But as well as being responsible for the formulation and application of such inhumane policies, both May and Rudd appear to be seriously lacking in the politicians’ basic skills of keeping in touch with public opinion and reacting appropriately. As late as two weeks ago May was refusing to see Commonwealth leaders to discuss the sorry affair!  They both thought that public opinion would back their hard line stance, but there is still a sense of decency left in the nation.

May demonstrated that she was out of touch with the real world during the last election campaign so I suppose that we should not be surprised that she continues to do so. As for Rudd, who was being touted as a future party leader, her performance has disappointed the more liberal wing of the Tory Party and outraged members of the public including myself. The current leaders of the UK, which was once known for its tolerance, justice and fair play are responsible for destroying that reputation with a series of badly conceived, populist and racist policies.
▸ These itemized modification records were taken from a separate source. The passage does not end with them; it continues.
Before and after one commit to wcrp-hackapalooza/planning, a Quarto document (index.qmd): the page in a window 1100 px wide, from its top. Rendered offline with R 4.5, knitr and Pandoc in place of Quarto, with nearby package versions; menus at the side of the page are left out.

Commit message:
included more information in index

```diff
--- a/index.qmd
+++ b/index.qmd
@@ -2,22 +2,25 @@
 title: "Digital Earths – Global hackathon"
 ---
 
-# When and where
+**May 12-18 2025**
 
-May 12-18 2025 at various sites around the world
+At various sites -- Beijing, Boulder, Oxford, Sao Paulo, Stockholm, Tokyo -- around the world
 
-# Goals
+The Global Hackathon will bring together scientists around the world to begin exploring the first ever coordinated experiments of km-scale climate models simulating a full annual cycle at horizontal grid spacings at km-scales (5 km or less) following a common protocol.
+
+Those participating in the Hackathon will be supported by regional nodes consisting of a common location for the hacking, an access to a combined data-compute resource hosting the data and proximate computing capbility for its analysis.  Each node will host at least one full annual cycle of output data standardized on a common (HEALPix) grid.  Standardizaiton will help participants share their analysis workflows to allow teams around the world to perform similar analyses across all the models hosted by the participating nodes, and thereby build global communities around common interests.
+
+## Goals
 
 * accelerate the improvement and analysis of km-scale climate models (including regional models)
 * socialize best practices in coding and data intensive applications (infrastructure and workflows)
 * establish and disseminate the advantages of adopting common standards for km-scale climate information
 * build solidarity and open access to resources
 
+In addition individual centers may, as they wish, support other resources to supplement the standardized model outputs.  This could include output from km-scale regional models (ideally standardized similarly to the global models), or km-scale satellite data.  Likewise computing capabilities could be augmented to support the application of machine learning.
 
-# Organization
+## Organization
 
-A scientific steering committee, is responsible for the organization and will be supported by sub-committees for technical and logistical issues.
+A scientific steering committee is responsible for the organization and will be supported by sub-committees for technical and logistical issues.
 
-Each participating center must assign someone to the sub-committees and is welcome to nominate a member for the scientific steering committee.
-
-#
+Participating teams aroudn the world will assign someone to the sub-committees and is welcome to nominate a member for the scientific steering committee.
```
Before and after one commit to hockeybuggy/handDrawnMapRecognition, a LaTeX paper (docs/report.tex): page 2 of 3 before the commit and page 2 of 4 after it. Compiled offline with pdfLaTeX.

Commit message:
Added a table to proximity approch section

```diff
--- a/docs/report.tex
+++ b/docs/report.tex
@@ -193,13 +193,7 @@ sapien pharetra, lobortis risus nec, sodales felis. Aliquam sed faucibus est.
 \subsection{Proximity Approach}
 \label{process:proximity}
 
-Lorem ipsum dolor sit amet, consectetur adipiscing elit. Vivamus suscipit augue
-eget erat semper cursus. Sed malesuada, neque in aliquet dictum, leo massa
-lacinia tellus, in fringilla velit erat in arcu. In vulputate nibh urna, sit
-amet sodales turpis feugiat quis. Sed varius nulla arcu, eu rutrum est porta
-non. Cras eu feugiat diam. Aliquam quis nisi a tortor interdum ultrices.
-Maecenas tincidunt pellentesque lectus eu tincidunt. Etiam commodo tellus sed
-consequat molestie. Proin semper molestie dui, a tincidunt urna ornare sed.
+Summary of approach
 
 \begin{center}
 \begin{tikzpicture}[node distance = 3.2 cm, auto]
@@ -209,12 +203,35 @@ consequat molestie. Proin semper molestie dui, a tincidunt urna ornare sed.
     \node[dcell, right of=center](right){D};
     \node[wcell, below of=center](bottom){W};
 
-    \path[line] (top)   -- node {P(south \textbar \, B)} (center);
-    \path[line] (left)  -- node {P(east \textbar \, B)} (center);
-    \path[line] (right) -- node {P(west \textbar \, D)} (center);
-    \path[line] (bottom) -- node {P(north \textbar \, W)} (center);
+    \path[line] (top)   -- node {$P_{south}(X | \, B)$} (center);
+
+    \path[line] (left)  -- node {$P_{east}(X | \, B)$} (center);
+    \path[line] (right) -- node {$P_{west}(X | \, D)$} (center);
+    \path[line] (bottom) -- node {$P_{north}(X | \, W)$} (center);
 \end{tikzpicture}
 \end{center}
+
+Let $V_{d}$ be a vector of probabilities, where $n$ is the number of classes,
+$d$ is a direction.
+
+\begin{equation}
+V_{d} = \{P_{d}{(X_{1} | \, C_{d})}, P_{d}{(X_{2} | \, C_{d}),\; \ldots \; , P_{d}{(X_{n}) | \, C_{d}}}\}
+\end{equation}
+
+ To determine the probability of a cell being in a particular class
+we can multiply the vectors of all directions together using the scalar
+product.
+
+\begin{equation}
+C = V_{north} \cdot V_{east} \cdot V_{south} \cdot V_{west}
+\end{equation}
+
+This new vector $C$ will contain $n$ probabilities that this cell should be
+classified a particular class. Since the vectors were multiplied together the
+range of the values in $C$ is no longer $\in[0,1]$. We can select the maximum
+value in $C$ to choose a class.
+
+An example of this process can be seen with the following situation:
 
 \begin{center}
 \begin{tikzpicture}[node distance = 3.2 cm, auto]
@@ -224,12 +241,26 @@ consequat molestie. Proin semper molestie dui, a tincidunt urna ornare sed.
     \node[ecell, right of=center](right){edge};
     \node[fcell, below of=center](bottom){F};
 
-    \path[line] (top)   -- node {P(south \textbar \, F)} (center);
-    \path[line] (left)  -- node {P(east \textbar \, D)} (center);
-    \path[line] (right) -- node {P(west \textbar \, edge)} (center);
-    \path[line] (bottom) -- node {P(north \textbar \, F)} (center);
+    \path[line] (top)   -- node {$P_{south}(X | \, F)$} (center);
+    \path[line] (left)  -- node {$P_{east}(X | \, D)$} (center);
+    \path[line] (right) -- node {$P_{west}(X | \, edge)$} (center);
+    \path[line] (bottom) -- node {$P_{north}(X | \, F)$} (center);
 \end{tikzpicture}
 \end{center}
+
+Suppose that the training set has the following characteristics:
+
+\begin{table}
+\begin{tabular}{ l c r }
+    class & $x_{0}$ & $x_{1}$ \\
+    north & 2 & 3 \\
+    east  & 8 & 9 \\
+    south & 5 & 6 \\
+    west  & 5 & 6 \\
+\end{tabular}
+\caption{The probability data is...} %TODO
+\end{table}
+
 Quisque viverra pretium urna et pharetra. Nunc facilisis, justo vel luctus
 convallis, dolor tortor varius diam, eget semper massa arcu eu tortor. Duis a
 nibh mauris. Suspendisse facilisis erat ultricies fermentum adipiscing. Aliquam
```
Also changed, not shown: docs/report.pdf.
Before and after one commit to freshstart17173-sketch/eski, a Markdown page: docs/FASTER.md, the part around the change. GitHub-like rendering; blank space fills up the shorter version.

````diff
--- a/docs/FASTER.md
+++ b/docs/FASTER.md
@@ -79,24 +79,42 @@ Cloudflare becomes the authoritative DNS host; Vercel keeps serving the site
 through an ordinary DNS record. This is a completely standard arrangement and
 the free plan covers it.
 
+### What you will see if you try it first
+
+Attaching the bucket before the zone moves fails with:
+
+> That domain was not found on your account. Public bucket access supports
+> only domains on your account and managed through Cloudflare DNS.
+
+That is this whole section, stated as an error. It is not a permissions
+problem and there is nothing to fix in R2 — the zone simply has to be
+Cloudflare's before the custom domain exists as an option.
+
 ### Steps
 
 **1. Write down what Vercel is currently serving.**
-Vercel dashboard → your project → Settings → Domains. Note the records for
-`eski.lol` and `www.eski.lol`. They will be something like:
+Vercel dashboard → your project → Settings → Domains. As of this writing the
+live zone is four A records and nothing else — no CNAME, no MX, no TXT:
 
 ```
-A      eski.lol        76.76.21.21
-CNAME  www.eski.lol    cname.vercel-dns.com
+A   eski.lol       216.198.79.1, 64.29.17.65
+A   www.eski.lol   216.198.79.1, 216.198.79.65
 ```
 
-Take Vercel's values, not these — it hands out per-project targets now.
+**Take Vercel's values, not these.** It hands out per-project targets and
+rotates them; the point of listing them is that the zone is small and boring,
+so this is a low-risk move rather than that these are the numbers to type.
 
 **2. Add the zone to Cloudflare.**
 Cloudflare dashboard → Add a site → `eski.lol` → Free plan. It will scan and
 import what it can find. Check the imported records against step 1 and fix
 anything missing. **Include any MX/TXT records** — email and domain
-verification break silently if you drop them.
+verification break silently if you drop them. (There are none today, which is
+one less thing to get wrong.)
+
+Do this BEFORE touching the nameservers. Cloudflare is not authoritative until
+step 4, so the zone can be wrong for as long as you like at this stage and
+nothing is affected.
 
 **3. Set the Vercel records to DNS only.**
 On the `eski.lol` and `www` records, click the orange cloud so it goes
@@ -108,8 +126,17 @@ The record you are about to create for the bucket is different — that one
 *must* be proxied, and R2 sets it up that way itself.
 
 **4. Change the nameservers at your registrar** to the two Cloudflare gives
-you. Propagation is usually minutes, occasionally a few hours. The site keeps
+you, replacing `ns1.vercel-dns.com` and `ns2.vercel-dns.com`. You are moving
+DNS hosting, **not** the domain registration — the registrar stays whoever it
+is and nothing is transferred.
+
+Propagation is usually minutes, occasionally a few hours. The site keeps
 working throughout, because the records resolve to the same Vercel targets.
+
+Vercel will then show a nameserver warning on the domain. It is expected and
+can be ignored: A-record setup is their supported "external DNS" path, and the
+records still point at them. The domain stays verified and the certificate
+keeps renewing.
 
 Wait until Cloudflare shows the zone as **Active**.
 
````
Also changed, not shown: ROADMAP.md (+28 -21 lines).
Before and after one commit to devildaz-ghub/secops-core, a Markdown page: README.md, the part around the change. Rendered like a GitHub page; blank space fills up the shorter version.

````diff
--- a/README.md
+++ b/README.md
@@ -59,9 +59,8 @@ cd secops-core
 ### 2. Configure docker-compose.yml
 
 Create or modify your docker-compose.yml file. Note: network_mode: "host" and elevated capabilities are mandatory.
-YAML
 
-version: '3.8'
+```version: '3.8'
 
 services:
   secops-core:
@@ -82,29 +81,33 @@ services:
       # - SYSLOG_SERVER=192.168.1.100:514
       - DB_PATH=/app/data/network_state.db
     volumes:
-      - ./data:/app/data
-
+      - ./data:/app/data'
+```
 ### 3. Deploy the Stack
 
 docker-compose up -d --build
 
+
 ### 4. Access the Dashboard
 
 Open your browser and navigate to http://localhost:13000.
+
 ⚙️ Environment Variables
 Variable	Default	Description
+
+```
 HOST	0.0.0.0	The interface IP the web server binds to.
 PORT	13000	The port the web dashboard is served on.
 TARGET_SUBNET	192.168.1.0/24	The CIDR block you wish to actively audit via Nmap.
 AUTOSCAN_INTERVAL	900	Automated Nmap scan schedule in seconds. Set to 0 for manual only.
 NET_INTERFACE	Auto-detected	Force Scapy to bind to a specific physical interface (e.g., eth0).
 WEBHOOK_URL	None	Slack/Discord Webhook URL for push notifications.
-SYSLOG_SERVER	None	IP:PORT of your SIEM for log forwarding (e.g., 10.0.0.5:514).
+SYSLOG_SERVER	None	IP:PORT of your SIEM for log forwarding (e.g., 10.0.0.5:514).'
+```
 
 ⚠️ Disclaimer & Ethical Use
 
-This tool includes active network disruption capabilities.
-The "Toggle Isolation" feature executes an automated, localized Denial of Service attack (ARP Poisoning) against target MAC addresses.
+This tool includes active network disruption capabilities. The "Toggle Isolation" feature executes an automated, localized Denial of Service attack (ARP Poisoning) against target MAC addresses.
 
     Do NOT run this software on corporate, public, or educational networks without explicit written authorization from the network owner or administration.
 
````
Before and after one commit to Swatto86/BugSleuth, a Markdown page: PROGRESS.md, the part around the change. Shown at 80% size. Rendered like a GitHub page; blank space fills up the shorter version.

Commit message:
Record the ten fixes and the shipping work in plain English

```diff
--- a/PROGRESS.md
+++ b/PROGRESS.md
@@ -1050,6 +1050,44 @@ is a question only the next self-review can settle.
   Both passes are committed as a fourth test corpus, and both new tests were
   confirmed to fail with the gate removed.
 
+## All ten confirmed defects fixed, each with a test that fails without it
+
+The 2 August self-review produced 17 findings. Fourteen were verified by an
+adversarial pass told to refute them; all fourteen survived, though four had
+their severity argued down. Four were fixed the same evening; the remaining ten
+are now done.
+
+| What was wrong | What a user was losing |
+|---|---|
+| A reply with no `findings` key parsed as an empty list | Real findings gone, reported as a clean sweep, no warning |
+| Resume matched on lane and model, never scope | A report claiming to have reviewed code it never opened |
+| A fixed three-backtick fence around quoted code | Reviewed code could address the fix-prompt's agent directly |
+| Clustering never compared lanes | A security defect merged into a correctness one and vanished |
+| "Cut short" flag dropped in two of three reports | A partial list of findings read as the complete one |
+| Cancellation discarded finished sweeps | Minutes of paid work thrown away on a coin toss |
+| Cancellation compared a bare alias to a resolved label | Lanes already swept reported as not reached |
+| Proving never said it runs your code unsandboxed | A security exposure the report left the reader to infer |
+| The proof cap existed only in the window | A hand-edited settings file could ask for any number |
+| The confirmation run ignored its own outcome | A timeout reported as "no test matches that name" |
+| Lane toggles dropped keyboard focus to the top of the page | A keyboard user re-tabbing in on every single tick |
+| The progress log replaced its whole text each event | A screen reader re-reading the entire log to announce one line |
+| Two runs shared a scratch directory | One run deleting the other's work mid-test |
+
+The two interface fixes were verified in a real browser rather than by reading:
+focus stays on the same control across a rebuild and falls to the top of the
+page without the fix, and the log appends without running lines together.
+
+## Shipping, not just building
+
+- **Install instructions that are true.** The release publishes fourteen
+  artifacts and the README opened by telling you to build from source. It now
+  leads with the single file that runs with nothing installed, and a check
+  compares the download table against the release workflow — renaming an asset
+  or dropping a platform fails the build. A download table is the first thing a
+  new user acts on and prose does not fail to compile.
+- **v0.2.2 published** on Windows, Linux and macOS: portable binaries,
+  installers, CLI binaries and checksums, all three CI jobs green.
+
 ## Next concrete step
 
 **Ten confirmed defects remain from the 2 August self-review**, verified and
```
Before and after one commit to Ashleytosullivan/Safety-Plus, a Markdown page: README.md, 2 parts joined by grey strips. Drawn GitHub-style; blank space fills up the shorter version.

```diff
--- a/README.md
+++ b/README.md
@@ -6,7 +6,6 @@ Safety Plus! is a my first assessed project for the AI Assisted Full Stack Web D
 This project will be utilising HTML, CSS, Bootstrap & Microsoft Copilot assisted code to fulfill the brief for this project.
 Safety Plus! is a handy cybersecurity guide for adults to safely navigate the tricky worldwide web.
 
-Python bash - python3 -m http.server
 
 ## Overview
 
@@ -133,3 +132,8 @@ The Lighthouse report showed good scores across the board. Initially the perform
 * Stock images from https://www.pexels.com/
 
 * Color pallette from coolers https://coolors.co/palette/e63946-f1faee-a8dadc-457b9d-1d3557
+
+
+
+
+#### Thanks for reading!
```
It’s time that May dropped her unrealistic immigration targets and admitted that her policies are misguided and their execution cruel. The Brexiteers' lies about migrants and tabloid hysteria; together with genuine concern about the pressure on public services caused by savage Tory spending cuts on schools, the NHS, local authorities and their social care budgets, have created the conditions for May’s "hostile environment" policies. History has shown us that it’s always easy to blame foreigners, or people with a different skin colour or religion, for your own home-grown problems: but it's not too late for some honesty in politics and a new more humane way forward for the Tory party. Otherwise the tag line “The Nasty Party” will stick to them until the next election!